Xmaris is a small computational cluster at the Lorentz Institute financed by external research grants. As such, its access is granted primarily to the research groups who have been awarded the grants. Other research groups wishing to use xmaris can enquire whether there is any left-over computing time by getting in touch with either
|Xavier Bonet Monroig||Oort 260|
|Carlo Beenakker||Oort 261|
to discuss what resources can be made available to their needs. After a preliminary assessment and approval, access to xmaris will be granted by the IT staff. Any technical questions should be addressed via https://helpdesk.lorentz.leidenuniv.nl to
External research groups to the Lorentz Institute are strongly encouraged to explore other HPC possibilities, such as the ALICE HPC cluster of the University of Leiden.
Xmaris is optimised for multithreading applications and embarrassingly parallel problems, but there have been some recent investments to improve nodes interconnection communications to enable multiprocessing. Currently, multiprocessing is possible on maris0[78-81] which are interconnected via an InfiniBand EDR switch. Each one of these nodes is capable of a practical 9.6 TFLOPS.
Xmaris is the successor of the maris cluster, renamed with a prefix
x because its nodes deployment is automated using the xCAT software. Less formally, the presence of the
x prefix also suggests the time of the year when xmaris was first made available to IL users, that is Christmas (Xmas).
Xmaris runs CentOS v7.6 and consists for historical reasons of heterogeneous computation nodes. A list of configured nodes and partitions on the cluster can be obtained on the command line using slurm's
Because Xmaris features different CPU types that understand different types of instructions (see here), we have associated to each computation node a list of slurm
Features that also describe the type of CPUs mounted in that node. To request allocation of specific features to the resource manager, see this example.
You can display nodes features with
sinfo as below
sinfo -o " %n %P %t %C %z %m %f" -N -n maris077 HOSTNAMES PARTITION STATE CPUS(A/I/O/T) S:C:T MEMORY AVAIL_FEATURES maris077 compIntel mix 10/86/0/96 4:12:2 512000 broadwell,10Gb,R830,highmem
Xmaris aims to offer a stable computational environment to its users in the period Dec 2019 – Jan 2024. Within this period, the OS might be patched only with important security updates. Past January 2024, all working xmaris nodes will be re-provisioned from scratch with newer versions of the operating system and software infrastructure. At this time all data stored in the temporary scratch disks will be destroyed and the disks reformatted.
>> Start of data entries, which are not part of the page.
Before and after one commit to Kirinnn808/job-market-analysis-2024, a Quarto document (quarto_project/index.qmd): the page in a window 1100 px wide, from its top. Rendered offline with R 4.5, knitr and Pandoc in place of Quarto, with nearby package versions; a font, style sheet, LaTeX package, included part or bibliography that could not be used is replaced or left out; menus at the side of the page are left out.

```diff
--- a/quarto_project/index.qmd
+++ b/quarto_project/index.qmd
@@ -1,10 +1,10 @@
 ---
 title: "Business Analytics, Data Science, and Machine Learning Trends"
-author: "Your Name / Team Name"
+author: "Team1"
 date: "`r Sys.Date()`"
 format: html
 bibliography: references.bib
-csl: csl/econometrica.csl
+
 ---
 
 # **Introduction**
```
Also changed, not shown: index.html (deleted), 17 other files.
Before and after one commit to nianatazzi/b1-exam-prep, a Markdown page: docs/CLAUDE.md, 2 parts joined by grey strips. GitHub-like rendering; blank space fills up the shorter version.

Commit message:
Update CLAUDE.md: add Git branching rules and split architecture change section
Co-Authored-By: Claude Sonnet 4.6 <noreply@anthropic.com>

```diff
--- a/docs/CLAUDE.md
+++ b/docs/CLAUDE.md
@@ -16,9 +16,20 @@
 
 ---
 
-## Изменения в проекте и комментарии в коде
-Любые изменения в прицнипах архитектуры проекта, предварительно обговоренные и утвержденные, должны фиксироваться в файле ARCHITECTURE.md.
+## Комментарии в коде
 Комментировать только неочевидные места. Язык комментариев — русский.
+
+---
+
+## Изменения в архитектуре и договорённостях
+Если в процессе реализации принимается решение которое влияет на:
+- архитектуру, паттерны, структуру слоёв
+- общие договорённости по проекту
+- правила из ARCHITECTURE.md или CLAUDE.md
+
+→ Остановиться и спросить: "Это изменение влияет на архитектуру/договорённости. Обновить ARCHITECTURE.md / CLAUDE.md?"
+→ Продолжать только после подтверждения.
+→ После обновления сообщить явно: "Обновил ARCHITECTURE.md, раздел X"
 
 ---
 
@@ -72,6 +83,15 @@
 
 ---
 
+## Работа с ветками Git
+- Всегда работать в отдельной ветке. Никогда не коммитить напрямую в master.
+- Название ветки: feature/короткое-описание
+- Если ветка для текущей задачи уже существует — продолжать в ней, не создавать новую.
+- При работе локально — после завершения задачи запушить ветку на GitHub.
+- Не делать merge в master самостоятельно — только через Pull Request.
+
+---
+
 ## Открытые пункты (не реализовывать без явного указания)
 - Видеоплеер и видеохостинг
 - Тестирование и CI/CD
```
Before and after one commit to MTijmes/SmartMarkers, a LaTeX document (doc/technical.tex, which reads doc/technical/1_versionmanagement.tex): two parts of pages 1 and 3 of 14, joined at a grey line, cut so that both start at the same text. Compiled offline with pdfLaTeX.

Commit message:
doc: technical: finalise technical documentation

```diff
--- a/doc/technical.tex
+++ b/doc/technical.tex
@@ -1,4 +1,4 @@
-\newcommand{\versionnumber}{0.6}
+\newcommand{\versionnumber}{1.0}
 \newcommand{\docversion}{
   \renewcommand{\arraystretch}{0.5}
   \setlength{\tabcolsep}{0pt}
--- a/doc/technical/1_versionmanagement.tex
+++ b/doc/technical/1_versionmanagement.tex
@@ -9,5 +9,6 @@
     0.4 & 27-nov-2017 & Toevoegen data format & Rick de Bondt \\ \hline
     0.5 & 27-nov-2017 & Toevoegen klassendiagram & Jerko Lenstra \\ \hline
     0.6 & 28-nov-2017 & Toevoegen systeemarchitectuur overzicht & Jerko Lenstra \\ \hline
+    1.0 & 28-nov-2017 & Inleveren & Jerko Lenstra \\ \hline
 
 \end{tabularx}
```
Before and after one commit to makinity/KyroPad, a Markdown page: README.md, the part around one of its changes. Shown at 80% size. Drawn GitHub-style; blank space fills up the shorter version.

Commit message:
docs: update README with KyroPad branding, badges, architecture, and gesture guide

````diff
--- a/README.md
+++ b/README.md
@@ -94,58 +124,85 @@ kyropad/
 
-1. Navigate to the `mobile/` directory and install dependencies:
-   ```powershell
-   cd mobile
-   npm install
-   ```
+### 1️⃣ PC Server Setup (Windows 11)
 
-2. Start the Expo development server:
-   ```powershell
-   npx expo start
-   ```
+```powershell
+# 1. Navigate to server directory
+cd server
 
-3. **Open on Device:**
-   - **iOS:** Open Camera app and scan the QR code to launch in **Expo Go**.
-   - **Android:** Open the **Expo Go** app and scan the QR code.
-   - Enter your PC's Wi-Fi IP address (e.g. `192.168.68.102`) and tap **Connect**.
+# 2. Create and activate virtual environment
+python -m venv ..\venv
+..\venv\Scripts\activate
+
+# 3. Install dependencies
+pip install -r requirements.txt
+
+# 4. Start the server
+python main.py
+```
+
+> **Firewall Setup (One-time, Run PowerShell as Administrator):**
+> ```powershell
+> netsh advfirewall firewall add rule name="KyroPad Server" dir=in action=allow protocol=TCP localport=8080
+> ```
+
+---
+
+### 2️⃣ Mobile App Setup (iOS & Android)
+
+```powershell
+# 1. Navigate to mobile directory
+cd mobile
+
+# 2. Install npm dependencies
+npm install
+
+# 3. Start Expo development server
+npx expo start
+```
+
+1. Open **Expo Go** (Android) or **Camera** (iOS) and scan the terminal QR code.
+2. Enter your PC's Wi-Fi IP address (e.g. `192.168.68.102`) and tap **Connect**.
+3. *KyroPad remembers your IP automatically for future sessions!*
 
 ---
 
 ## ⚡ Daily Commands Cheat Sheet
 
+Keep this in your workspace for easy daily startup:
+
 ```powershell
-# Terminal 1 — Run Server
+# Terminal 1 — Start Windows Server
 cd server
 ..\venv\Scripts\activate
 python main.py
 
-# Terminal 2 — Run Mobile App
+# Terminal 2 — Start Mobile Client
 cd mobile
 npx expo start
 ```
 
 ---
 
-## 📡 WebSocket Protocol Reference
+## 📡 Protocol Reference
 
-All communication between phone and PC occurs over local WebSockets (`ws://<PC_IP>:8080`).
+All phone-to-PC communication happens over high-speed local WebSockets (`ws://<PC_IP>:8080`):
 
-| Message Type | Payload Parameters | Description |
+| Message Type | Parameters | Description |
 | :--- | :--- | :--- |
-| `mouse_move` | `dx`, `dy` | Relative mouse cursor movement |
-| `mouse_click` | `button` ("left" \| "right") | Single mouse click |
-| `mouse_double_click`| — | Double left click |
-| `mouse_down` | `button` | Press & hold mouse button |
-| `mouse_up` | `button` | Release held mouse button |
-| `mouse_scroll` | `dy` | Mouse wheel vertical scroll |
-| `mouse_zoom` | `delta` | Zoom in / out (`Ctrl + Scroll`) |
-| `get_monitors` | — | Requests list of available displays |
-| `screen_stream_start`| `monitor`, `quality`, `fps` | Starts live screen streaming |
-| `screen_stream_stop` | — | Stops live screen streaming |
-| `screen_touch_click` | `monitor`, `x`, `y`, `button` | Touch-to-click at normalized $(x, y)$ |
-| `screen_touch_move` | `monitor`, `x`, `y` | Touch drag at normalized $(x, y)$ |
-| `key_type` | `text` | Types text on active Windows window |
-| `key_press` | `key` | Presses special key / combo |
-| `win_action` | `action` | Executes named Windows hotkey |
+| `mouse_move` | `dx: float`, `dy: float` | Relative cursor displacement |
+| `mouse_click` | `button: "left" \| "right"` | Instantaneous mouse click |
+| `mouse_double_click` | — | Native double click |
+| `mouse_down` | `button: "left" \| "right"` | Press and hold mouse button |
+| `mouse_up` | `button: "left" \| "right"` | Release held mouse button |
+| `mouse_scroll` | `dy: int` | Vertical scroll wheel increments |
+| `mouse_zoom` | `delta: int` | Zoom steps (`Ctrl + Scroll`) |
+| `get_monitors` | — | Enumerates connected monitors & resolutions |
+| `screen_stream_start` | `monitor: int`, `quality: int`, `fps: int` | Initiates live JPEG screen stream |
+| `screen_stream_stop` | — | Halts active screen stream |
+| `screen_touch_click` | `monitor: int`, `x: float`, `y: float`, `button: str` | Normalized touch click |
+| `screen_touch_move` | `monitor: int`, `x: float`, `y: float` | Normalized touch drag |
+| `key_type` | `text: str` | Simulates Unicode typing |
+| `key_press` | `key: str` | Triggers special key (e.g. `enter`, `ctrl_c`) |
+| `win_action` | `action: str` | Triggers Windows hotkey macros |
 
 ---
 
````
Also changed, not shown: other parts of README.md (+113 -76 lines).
All compute nodes have at least access to the following data partitions
|/marisdata||NetApp||2TB/user quota, remote|
|/home||NetApp||10GB/user quota, remote|
Extra efficient scratch spaces are available to all nodes
maris0[78,79,80,81] on the infiniband network
* iSER stands for “iSCSI Extensions for RDMA”. It is an extension of the iSCSI protocol that includes RDMA (Remote Dynamic Memory Access) support. BeeGFS is parallel filysystem. We are testing it until mid 2021.
Backup snapshots of
/home are taken hourly, daily, and weekly and stored in
xmaris users are strongly advised they delete (or at least move to the shared data disk), if any, their data from the compute nodes scratch disks upon completion of their calculations. All data on the scratch disks might be cancelled without prior notice.
The home disk
/home has a 10GB/user quota where as
/marisdata has a 2TB/user quota. Note that these policies might change at any time at the discretion of the cluster owners.
All data on the scratch partitions is assumed to be temporary and will be deleted upon a node re-installation.
When usisng xmaris please note that the home partition is different than the IL workstations home.
The OLD (as in the old maris)
/clusterdata is deliberately made unavailable on xmaris, because it is no longer maintained. If you have any data on it, it is your responsibility to create backups. All data on
/clusterdata will get permanently lost in case of hardware failure.
Usage policies are updated regularly in accordance with the needs of the cluster owners and may change at any time without notice. At the moment there is an enforced usage limit of 128 CPUs per user that does not apply to the owners. Job execution priorities are defined via a complex multi-factor algorithm whose parameters can be displayed on the command line via
scontrol show config | grep -i priority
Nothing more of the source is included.